It also happens to come with a brilliant feature called Private Listening. Hit the button and the TV will mute, sending all of the playback audio to your mobile instead. Connect a set of headphones to your phone and you’ve got yourself some personal audio to go with your viewing – perfect for late night action movie sessions without fear of waking the kids.
The big show on usability is, of course, that Roku platform itself. It doesn’t disappoint. There are thousands of apps available on the Roku channel store from the big name to the niche and very amusing. You've got Disney+, Netflix, Amazon, BBC iPlayer, ITV Player, Apple TV… the only significant missing app is BT Sport.

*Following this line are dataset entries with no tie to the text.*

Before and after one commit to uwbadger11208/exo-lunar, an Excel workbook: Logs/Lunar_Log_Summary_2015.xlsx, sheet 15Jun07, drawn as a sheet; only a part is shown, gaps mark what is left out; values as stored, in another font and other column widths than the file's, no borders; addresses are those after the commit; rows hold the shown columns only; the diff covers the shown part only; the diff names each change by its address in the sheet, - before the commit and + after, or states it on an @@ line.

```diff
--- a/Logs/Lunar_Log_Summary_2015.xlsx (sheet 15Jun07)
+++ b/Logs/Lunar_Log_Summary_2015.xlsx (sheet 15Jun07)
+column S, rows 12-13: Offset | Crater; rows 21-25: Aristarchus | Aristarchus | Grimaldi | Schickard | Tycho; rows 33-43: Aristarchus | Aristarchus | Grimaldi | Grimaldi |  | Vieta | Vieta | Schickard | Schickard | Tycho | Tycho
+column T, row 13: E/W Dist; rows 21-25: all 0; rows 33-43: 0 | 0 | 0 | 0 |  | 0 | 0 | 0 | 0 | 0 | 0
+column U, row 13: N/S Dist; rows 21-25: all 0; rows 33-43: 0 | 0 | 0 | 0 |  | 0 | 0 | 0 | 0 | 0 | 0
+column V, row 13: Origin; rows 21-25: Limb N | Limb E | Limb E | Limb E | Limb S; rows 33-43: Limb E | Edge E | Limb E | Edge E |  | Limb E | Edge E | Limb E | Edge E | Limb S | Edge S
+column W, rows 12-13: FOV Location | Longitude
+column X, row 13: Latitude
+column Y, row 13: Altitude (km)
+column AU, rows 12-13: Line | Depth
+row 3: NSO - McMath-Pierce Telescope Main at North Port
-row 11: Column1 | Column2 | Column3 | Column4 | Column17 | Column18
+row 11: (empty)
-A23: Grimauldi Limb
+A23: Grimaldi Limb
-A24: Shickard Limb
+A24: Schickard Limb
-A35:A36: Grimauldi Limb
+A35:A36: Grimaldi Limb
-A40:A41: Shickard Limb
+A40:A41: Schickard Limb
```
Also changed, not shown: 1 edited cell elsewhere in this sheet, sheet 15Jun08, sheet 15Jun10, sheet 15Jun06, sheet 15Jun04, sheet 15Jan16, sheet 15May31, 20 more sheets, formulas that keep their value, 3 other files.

And then there are bags and bags of other apps for special interest, including ones for kung-fu films, golf enthusiasts, sports teams and many more. Thankfully, there’s also a search function that runs across just about all of them, meaning that it’s pretty good at finding the content you’re looking for.
Just as importantly, it's really simple to use. Whether you’re fiddling with the picture menus or picking up new apps, it’s very quick to respond, easy to understand and hardly ever got stuck at all in our trials. Very impressive stuff.
Hisense R50B7120UK Roku TV review: verdict
This TV is in a class of its own. It offers both a scale and quality of picture that cannot be matched at this price, while also taking prizes for its wonderful ease of use and incredibly rich app offering.
There are TVs which are better at shading and offer a more subtle image but you need to spend twice as much to buy them.